Look out for scammers on social media platforms and dating websites

8 November 2016

Social media platforms such as Facebook and Line are familiar to many in Singapore but active users should exercise more precaution as there might be scammers lurking on these sites.

Police said this in a statement today (Nov 8) and pointed out that these scams, which usually involve transferring money overseas, can take place in at least three ways.

In one instance, victims would receive unsolicited messages from scammers impersonating a China official by using a spoofed local telephone number containing "999" or a spoofed China telephone number containing "110" for the Chinese police.

These scammers would ask for personal and banking information to access the victims' internet banking accounts to make illegal transactions. In some cases, the victims were instructed by the scammers to transfer a sum of money using bitcoin vending machines, said the police in the statement.
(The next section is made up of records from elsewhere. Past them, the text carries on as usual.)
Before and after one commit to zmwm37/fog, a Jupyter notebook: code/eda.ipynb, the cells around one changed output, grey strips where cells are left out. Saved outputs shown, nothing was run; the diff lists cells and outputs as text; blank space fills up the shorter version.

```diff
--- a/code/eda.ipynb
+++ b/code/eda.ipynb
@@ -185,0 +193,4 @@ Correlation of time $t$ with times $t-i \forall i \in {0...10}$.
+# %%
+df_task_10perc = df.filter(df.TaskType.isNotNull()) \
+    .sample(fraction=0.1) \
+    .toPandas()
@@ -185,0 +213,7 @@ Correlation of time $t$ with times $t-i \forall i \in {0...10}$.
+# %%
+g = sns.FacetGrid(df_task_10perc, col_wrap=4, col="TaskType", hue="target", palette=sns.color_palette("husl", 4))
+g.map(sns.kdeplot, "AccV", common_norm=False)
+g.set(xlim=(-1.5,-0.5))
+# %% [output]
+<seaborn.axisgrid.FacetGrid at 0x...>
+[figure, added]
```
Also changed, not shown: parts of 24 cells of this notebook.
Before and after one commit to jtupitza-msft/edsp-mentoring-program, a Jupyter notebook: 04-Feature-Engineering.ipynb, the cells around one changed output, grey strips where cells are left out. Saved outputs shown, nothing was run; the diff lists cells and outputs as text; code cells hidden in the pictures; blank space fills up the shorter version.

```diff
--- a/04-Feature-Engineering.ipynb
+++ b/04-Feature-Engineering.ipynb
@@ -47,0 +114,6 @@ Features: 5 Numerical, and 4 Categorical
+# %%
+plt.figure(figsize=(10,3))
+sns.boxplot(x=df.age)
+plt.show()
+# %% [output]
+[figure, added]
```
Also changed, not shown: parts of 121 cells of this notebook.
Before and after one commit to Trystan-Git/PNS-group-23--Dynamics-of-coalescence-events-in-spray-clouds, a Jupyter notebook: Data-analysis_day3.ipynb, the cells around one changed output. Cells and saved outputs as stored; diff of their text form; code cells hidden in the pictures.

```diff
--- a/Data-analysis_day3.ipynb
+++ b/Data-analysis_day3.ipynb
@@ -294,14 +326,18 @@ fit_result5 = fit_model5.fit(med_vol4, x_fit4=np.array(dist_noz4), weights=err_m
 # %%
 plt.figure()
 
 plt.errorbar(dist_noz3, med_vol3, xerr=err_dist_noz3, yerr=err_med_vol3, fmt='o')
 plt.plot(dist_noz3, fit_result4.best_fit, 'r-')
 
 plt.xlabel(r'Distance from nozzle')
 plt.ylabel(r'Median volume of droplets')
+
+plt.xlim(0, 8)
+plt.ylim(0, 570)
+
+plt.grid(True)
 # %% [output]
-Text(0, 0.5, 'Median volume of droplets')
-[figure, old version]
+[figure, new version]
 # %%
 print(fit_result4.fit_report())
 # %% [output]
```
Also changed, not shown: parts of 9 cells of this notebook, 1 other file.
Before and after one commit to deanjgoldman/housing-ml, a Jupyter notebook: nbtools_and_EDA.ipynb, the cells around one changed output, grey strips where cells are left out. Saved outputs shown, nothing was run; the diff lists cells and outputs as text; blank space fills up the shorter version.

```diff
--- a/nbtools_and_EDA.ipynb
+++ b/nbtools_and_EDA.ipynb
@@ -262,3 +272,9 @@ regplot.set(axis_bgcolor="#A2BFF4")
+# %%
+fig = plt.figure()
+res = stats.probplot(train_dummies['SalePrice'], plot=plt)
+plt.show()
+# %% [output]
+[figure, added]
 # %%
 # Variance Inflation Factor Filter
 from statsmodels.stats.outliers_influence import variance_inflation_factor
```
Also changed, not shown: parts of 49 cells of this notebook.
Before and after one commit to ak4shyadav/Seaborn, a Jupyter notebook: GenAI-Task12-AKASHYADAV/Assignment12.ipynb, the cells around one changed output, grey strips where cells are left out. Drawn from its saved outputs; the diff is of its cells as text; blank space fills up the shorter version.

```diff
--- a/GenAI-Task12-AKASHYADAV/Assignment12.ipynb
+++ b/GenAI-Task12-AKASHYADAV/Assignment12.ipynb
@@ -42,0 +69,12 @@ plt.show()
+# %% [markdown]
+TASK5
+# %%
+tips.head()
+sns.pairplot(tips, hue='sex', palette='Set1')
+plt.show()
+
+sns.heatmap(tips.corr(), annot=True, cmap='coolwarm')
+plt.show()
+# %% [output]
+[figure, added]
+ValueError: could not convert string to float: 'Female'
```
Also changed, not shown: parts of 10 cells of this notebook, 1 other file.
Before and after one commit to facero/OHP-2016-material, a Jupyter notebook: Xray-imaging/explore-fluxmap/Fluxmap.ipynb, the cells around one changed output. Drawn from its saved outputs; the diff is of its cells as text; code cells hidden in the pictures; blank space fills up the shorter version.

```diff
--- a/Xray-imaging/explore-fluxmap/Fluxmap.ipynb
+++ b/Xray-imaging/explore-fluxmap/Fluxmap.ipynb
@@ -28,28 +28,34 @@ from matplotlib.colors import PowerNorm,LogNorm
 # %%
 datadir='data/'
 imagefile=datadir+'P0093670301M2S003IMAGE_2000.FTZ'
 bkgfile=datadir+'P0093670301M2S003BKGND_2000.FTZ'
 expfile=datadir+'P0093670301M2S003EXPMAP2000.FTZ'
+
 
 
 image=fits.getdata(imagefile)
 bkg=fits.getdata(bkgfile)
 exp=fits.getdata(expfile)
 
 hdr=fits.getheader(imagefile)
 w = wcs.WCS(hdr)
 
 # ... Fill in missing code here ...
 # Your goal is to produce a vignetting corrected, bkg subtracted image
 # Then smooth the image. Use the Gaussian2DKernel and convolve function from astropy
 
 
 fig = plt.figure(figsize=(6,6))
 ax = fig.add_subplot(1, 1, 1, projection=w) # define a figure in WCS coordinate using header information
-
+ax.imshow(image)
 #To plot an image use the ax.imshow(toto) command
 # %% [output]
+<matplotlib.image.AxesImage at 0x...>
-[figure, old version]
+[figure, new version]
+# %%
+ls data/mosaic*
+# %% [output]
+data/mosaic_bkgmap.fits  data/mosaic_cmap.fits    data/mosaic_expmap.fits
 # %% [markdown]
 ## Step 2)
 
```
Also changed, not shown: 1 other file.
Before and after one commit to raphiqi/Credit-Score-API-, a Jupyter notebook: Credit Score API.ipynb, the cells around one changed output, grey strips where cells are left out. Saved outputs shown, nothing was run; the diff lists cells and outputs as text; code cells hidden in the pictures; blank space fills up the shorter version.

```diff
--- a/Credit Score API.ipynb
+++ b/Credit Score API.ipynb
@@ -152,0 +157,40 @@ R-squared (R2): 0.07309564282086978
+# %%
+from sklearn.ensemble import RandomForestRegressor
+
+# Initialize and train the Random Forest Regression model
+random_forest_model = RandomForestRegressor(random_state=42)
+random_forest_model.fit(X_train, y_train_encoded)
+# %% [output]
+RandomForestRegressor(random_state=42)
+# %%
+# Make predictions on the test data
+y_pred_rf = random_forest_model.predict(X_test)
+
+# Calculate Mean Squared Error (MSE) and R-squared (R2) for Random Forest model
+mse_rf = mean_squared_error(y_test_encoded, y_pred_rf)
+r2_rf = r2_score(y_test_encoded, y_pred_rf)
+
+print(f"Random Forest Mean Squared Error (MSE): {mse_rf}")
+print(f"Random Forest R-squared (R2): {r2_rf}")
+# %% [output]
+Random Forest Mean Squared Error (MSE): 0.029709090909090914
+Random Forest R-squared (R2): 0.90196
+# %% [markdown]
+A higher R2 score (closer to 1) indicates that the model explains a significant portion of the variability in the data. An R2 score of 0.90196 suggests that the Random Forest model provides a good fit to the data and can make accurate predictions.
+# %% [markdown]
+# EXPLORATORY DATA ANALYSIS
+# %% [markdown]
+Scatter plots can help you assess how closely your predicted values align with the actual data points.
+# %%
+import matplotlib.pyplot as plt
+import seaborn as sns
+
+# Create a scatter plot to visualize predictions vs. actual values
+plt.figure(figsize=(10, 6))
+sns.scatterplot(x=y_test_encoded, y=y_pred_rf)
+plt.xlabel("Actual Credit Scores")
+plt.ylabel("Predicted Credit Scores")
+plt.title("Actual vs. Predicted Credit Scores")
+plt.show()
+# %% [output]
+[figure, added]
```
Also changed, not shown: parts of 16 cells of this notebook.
Some victims have also been contacted by unknown individuals who claimed to be brokers or staff from Hong Kong banks or Hong Kong financial security firms. These victims would then be introduced to attractive investments packages that promised "returns of 10 to 50 times the amount invested".

Those who are active on online dating websites should also be wary of potential scam tactics, said the police statement.

There have been cases of victims receiving friend requests from unknown individuals and eventually getting romantically involved or forge friendships with these unidentified people.

Victims were typically instructed to transfer money to banks in Hong Kong and China on the pretext of reasons such as paying tax fees to release a gift that was stuck at customs.

The authorities have observed that scammers are using social media platforms and dating websites such as QQ, Wechat, Facebook, Line, and Okcupid to reach their victims and would like to advise members of the public to take the following precautions when they're online:

- Call the agency's official telephone number to check that they had contacted you. It is unlikely for government agencies to send unsolicited messages or make unsolicited calls to members of the public on the social media for official matters.

- Ignore instruction to remit or transfer money. Do not give out personal information and bank account details to strangers. Criminals can use the personal information and bank details such as internet bank account username and password, OTP code from token and impersonate you;

- Exercise caution when befriending strangers through social media platforms. Be wary when asked to send money overseas.

- Call a trusted friend or talk to a relative before you act.

For those with information related to such crimes or if in doubt, call the police hotline at 1800-255-0000, or call 999 for urgent assistance.